### TASK OBJECTIVE
How many lines below contain the word "categoryId"? Give only the number.
── MATERIAL TO PROCESS ──
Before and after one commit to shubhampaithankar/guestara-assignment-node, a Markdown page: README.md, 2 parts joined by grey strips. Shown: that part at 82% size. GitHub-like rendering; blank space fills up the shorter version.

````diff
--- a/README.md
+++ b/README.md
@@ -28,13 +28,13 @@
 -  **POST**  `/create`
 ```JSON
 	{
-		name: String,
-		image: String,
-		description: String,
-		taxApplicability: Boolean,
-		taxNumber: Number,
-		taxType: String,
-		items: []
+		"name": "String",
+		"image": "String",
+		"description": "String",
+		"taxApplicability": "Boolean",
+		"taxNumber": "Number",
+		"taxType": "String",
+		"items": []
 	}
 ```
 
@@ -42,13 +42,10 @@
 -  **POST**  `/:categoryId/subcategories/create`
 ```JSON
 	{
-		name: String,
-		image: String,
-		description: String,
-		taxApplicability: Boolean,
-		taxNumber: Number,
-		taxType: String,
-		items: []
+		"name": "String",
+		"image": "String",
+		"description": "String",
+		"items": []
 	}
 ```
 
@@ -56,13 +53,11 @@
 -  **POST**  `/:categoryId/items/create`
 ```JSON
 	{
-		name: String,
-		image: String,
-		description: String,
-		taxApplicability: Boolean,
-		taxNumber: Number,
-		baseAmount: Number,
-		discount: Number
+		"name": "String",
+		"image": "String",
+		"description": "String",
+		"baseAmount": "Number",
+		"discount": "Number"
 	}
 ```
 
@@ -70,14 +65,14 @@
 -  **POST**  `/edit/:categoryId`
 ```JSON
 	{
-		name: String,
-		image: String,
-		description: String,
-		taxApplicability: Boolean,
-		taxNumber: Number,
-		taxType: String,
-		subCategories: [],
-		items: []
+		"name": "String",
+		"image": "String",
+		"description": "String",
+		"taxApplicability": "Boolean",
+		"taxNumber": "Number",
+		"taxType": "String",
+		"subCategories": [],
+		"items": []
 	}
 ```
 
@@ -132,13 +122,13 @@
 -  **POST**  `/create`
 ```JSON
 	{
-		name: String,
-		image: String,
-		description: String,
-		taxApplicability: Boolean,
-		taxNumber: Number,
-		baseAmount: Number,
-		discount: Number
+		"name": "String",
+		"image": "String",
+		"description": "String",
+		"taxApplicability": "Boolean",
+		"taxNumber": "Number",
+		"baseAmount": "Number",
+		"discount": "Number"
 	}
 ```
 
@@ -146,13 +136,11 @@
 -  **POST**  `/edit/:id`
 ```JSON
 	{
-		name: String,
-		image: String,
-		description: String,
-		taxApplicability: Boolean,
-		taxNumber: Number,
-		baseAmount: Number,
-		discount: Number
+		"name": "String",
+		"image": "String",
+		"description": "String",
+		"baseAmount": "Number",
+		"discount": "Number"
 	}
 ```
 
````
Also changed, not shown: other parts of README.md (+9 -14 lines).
───
### RESPONSE
3